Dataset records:

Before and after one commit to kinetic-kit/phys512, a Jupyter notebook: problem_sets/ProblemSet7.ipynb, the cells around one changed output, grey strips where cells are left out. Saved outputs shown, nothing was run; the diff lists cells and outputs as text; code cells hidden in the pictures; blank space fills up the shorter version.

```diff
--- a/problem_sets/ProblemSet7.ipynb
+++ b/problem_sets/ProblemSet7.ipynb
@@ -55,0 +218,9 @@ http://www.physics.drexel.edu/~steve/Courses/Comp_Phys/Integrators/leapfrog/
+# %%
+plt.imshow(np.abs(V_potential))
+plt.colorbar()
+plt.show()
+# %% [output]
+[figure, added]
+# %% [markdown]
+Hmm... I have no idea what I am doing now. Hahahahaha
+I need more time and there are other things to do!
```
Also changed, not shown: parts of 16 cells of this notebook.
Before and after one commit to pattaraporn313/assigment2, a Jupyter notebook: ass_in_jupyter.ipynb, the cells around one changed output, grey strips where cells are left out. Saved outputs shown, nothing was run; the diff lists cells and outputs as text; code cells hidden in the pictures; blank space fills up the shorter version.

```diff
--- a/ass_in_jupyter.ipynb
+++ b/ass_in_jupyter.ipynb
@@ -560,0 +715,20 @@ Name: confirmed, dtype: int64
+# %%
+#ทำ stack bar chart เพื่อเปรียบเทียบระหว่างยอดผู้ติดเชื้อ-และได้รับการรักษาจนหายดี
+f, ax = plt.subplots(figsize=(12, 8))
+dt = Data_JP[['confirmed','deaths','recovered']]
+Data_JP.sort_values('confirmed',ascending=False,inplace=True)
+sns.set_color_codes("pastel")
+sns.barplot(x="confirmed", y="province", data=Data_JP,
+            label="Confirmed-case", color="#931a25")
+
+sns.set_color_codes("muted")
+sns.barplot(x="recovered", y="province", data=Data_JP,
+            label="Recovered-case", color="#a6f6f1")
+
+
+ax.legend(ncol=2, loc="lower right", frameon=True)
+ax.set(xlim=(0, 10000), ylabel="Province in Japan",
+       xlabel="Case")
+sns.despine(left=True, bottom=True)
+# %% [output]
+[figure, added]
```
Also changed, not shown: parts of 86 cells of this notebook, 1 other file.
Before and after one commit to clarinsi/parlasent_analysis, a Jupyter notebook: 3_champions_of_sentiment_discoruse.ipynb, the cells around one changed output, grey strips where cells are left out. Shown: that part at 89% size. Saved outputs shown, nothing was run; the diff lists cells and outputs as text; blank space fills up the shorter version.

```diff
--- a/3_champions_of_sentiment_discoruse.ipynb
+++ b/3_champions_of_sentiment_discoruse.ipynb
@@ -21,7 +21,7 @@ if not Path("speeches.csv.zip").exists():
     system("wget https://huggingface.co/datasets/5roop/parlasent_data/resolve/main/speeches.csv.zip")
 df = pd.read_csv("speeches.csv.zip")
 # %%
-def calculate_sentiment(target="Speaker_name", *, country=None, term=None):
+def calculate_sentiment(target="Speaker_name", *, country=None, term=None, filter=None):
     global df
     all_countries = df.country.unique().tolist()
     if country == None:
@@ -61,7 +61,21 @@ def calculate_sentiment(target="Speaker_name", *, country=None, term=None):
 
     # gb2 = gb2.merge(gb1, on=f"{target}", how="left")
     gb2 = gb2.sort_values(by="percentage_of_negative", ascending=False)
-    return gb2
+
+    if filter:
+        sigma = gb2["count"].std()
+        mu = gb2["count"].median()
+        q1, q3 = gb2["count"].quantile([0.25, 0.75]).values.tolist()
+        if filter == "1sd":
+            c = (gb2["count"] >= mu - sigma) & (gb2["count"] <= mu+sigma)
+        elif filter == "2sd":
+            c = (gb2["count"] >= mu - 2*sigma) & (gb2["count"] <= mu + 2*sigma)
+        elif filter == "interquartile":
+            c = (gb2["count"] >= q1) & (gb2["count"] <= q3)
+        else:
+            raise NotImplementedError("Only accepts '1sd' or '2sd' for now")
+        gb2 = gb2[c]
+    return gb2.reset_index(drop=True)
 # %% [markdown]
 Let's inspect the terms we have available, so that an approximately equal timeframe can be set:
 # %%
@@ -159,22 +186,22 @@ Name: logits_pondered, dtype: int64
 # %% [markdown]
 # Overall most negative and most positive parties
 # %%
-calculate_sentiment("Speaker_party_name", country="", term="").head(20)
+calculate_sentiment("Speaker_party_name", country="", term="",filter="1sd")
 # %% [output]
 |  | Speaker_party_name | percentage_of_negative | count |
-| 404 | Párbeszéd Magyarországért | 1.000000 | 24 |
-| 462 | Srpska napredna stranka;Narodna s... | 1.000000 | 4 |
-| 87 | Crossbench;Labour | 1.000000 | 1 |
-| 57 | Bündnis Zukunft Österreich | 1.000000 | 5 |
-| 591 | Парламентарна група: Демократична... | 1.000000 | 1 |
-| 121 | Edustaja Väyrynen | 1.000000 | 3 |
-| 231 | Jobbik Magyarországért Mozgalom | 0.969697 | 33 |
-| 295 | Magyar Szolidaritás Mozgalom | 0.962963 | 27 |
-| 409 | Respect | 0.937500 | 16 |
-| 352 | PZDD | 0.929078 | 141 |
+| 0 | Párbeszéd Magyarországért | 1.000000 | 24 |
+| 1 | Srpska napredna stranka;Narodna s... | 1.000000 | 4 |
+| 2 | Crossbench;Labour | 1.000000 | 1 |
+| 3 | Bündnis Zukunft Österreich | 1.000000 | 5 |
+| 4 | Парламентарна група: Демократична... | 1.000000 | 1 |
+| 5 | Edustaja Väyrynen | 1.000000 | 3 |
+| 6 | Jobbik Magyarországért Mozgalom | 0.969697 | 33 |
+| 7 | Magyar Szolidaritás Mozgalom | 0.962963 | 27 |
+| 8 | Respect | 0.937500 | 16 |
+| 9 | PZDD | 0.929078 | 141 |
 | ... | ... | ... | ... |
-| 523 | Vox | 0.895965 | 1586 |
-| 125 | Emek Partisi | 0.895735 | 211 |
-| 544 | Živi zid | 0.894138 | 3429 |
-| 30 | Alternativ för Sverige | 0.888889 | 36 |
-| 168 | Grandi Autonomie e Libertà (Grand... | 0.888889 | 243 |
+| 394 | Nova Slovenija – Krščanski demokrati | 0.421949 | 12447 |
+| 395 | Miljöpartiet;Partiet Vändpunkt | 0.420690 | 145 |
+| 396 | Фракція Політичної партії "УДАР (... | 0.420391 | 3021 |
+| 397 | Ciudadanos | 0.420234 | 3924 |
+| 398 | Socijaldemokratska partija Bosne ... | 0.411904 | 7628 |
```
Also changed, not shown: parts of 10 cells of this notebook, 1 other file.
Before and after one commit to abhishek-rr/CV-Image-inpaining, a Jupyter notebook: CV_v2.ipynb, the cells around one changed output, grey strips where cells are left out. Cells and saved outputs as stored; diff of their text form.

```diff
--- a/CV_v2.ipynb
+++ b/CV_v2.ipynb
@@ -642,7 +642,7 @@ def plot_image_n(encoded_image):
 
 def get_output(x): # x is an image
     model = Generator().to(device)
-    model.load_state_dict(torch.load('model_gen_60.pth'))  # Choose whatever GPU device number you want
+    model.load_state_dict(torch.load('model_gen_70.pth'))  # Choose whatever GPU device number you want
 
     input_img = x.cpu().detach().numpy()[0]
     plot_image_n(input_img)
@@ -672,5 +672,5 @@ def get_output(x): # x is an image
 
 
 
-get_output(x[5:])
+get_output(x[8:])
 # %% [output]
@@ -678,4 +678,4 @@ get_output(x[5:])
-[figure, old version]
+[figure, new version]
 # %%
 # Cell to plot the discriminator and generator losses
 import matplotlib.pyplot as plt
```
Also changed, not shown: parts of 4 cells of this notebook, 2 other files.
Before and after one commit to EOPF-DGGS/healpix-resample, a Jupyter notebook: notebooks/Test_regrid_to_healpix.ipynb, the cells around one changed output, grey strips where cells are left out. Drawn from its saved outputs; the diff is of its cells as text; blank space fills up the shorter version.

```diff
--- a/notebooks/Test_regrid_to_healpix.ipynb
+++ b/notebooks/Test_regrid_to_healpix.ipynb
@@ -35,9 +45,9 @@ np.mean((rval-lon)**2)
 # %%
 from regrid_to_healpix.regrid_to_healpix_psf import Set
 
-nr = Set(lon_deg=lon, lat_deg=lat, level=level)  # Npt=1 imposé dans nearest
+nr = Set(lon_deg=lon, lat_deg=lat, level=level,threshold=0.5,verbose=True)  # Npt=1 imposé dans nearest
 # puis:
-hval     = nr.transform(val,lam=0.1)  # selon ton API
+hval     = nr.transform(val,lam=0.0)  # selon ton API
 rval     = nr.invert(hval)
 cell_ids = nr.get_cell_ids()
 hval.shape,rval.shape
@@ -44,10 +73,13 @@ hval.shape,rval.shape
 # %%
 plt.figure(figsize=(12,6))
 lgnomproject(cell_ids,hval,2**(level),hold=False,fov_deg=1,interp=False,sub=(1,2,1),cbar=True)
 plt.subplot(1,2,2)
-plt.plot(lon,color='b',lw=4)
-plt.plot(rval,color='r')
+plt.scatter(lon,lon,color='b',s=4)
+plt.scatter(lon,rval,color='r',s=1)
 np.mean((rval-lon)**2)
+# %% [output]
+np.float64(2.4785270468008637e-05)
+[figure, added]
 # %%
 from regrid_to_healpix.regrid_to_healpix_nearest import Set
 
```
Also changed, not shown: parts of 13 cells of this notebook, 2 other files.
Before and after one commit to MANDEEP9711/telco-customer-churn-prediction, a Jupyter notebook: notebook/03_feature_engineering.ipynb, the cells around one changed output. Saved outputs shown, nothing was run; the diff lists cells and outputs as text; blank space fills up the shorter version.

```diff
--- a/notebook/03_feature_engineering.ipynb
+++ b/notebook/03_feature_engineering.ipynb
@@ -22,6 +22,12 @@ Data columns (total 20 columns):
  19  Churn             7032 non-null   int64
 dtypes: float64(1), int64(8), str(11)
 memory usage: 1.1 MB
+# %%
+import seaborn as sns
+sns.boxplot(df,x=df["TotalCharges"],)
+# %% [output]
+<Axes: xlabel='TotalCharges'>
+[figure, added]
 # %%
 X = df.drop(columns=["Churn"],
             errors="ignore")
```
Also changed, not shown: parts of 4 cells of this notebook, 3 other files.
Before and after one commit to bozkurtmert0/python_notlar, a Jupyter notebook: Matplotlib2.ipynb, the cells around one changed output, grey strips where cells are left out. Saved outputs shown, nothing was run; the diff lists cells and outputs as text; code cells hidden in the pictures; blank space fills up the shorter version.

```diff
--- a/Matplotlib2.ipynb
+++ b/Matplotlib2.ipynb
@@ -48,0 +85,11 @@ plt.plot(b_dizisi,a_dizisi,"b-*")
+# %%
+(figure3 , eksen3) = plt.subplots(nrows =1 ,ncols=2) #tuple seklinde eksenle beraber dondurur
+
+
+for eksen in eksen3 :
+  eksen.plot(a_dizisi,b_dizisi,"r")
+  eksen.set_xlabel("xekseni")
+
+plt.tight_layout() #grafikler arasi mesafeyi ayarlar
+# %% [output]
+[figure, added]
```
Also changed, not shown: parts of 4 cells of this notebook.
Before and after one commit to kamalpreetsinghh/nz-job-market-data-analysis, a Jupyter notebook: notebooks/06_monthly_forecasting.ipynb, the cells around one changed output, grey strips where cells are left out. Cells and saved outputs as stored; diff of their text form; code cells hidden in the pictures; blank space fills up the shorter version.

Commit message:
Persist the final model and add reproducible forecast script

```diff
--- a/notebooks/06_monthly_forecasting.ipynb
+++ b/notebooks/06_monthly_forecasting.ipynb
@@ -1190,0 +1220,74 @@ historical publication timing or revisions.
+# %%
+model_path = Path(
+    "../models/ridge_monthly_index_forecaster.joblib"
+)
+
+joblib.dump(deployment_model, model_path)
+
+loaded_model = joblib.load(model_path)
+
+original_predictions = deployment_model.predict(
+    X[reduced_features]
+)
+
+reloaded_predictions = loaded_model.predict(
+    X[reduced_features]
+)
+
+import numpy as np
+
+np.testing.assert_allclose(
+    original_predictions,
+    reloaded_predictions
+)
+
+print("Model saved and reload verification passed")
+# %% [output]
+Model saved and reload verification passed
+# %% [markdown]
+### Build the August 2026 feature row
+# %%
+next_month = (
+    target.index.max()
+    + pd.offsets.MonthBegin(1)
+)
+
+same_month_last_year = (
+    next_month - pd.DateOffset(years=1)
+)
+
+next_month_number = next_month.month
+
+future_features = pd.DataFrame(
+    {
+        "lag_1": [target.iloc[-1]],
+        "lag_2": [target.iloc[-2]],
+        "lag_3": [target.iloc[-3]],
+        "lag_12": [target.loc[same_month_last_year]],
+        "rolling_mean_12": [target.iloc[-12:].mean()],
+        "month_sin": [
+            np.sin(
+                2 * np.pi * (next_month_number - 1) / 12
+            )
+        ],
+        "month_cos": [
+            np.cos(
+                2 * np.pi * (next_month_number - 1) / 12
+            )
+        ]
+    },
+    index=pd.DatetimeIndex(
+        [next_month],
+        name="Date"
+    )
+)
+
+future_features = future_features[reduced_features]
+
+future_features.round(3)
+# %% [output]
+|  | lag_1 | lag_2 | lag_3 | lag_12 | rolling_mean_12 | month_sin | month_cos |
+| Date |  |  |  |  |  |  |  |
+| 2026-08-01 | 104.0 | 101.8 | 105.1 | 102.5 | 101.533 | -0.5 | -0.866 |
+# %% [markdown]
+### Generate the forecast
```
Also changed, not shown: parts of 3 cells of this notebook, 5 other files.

WORK REQUEST -> Nothing but a number belongs in the answer: the tally of lines in the data holding "rval".

ANSWER SPACE -> 7